Tag Archives: Good Friday


The invitation of memories

Every Good Friday, I participate in the Living Stations at my church, an adaption of the Stations of the Cross that incorporates eye-witness accounts from those Jesus met along the way to Calvary.

My role is Pilate’s wife, and I share the story of my dream about Jesus and how Pilate was conflicted about condemning Jesus.

The presentation can be very moving and emotional as different characters talk about their encounters with Jesus.

This year, the words spoken by Simon of Cyrene brought back a memory.

Simon talks of how he thought he had bad luck because he was just minding his own business when a guard pressed him into service. But then Jesus looks at him with gratitude and he realizes it was really a privilege to carry the cross.

I was taken back thirty-four years to the day a woman moved into the guest house where I was the hospitaler. I was opposed to her moving in because she had cerebral palsy and was  difficult to understand and very unsteady.  Truthfully, I was afraid to live in the same house with her.

She did not know I objected to her moving in.

Like Simon, I thought it was my bad luck, but in the end, living with Margie was my good luck. She taught me so much about God and myself and the world. She taught me about fidelity, hope, persistence, expectations and acceptance.God-generosity-gratitudeI believe that when memories resurface, they contain something beyond the original event, some message for today. So, what message was God sending me? What invitation was being extended to me by this memory?

At first glance, many things can seem like bad luck, like I am getting the short end of the stick. But with time and distance, what had once seemed unfortunate turns out to be quite fortunate.

Is God reminding me of that lesson because I have been on the verge of forgetting it? Or am I in the midst of something that I am thinking of as bad luck—and God is reminding me that one day I will look back on this as a time of good luck?

Back to the memory of Margie moving in with me. That first evening, she typed a one-page thank-you letter and slipped it under my bedroom door. Her note expressed her gratitude for my generosity. If only she knew!

As I read her words, I was filled with humiliation at my lack of generosity. I had aggressively and vocally opposed her moving in, and was quite angry that my wishes had not been respected.

But in that moment when I felt such humiliation, I was also given the gift of humility.

God showed me that my resistance was just a symptom of my fears and that my fears were unfounded.

Like Simon of Cyrene, I felt “pressed into service,” and it was a moment, an event, that changed my life direction and moved me one step closer to letting go and trusting God.




Good Friday

In the days before my friend Jim died, he repeatedly asked to pray the rosary.

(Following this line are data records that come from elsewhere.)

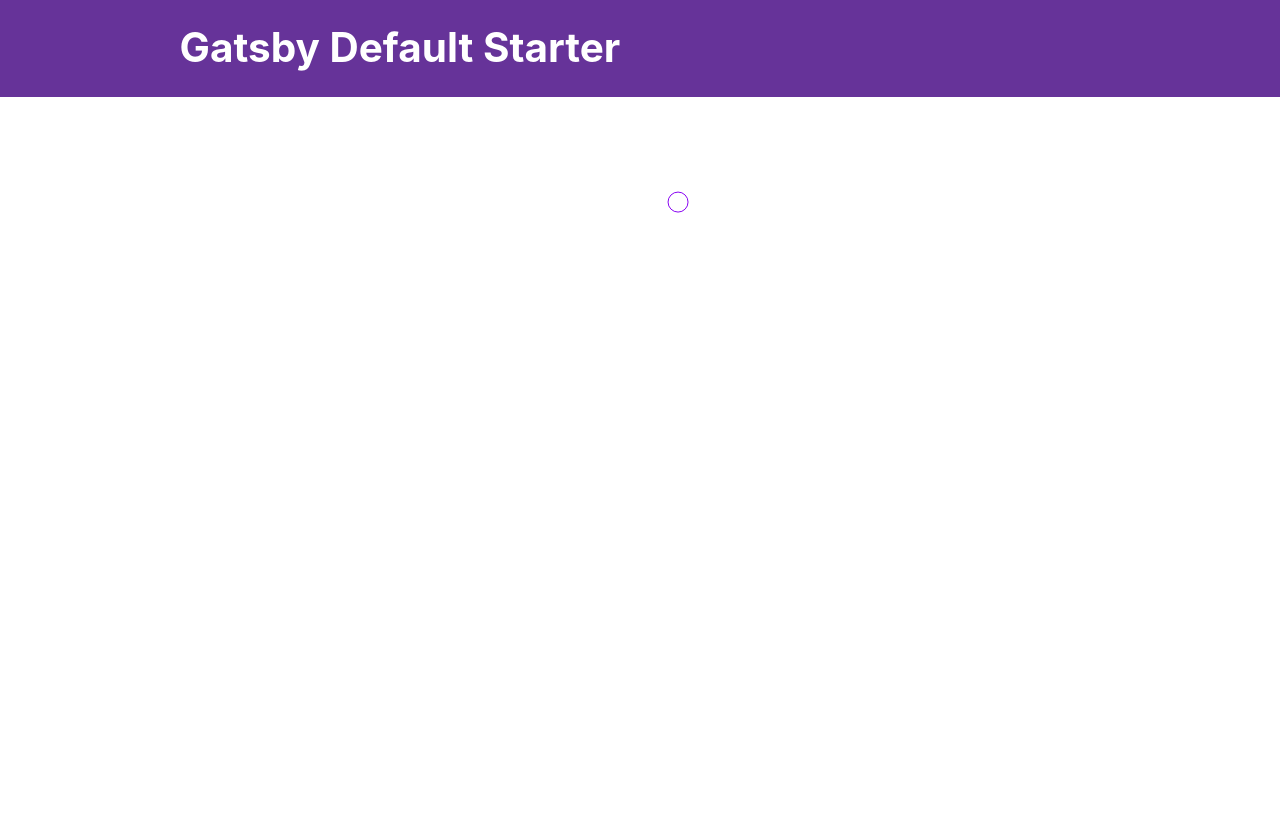
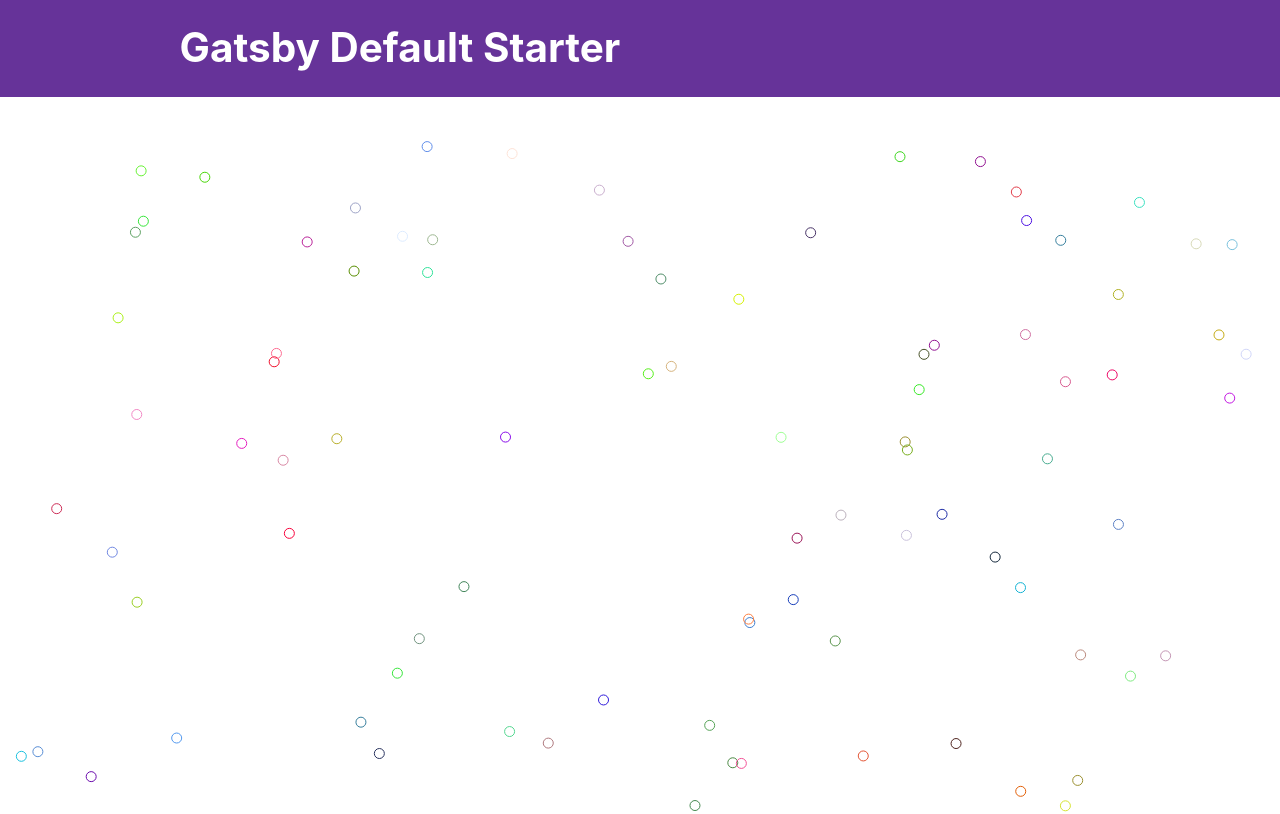
Before and after one commit to tantsandras/great-gatsby, a Gatsby site: page / in a window 1280 px wide. Shown: the top 814 px of the page. Built offline with nearby package versions, Linux system fonts and the light colour scheme; Gatsby itself is replaced by a stand-in of ours.

Commit message:
100 mini circles in randomised positions

```diff
--- a/src/components/canvas.js
+++ b/src/components/canvas.js
@@ -1,48 +1,70 @@
 import React from "react"
 
-const circ = (props) => {
-    const {ctx, x, y, radius, startAngle, endAngle, drawCounterClockwise} = props;
+function Circle(x, y, dx, dy, radius, color) {
 
-    ctx.beginPath();
-    ctx.arc(x, y, radius, startAngle, endAngle, drawCounterClockwise);
-    ctx.strokeStyle = "#"+((1<<24)*Math.random()|0).toString(16);
-    return ctx.stroke();
+const draw = ctx => {
+    ctx.beginPath()
+    ctx.arc(x, y, radius, Math.PI * 2, false)
+    ctx.strokeStyle = color;
+    ctx.stroke()
+  }
+
+    this.update = (ctx) => {
+    if (x + radius > window.innerWidth || x - radius < 0) {
+      dx = -dx
+    }
+    if (y + radius > window.innerHeight || y - radius < 0) {
+        dy = -dy
+    }
+    x += dx
+    y += dy
+
+    draw(ctx);
+  }
 }
 
 class Canvas extends React.Component {
-    componentDidMount() {
-        this.updateCanvas();
+  constructor(props) {
+    super(props)
+
+    this.state = {
+      circleArray: Array.from({ length: 100 }).map(
+        () =>
+          new Circle(
+            Math.random() * (window.innerWidth - 5 * 2) + 5,
+            Math.random() * (window.innerHeight - 5 * 2) + 5,
+            Math.random() - 0.5,
+            Math.random() - 0.5,
+            5,
+            "#" + (((1 << 24) * Math.random()) | 0).toString(16)
+          )
+      ),
     }
-    componentDidUpdate() {
-        this.updateCanvas();
-    }
-    updateCanvas() {
-        const ctx = this.refs.canvas.getContext('2d');
-
-
-    const animate = () => {
-
-        ctx.clearRect(0, 0, window.innerWidth, window.innerHeight);
-
-        let radius = 10;
-        let z =  Math.random() * window.innerWidth;
-        let w = Math.random() * window.innerHeight;
-        let dx = (Math.random() - 0.5);
-        let dy = (Math.random() - 0.5);
-
-        if (z + radius > window.innerWidth || z - radius < 0) {
-           dx = -dx;
-        }
-            if (w + radius > window.innerHeight || w - radius < 0) {
-                dy = -dy;
-            }
-        circ({ctx, x: z += dx, y: w += dy , radius: radius, startAngle: 0, endAngle: Math.PI * 2, drawCounterClockwise: false});
-
   }
 
-        setInterval(() => { requestAnimationFrame(animate); }, 3000);
+  componentDidMount() {
+    const ctx = this.refs.canvas.getContext("2d")
 
+    this.updateCanvas()
+  }
 
+  componentDidUpdate() {
+    this.updateCanvas()
+  }
+
+  updateCanvas() {
+    const animate = () => {
+      const ctx = this.refs.canvas.getContext("2d")
+      requestAnimationFrame(animate)
+
+      ctx.clearRect(0, 0, window.innerWidth, window.innerHeight)
+
+      this.state.circleArray.forEach(element => {
+        element.update(ctx)
+      })
+    }
+
+    animate()
   }
 
   render() {
@@ -52,7 +74,7 @@
         height={window.innerHeight}
         ref="canvas"
       />
-      );
+    )
   }
 }
 export default Canvas
```
Lines whose indentation alone changed are shown as unchanged.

I took the lead, announcing the mysteries and beginning each prayer, and he would finish them. The nearer he got to his death, the more he wanted to pray the rosary.

“Holy Mary, Mother of God, pray for us sinners, now and at the hour of our death. Amen.”

I think it helped him to accept what was coming and it was reassuring to think about Mary praying for him at the hour of his death.

He savored the words, letting them swirl around in his mouth as he had once enjoyed fine wine. Those words had become his comfort food, his sustenance.

On the Saturday before he died I took a nap after we prayed the rosary. Fifteen minutes later, Jim woke me up and asked if we could pray the rosary again. I was exhausted and just wanted to sleep, but he wanted to pray, and so we prayed.

“Hail Mary, full of grace, the Lord is with thee; blessed art thou among women, and blessed is the fruit of thy womb, Jesus,” I began.

“Holy Mary, Mother of God, pray for us sinners, now and at the hour of our death. Amen,” Jim concluded.

As the beads passed through my fingers, I became aware that Jim had changed a word, had made the prayer more personal, “…now and at the hour of my death,” he prayed. He knew his hour was near.

While we prayed the rosary the second time that afternoon, I had a vision of Mary coming to get Jim to lead him to God. I was startled by the vision, since my relationship with Mary had been tenuous at best. But there she was, letting me know that she was coming and that she was going to lead Jim to God. I continued to pray. “Hail Mary…”

When we finished the rosary, I told Jim of my vision. “That is exactly how I imagine it,” he said, his voice wistful and his face transformed by a faraway look and a knowing grin. He was ready and looking forward to the moment Mary would come for him.

Jim died the Tuesday of Holy Week.

In the midst of this Holy Week, I am reminded of that other one two years ago.

At the time, I thought the vision of Mary was for Jim’s sake, to give him reassurance as he neared death, but I soon realized that the vision was also for me, offering comfort and hope—from one woman to another.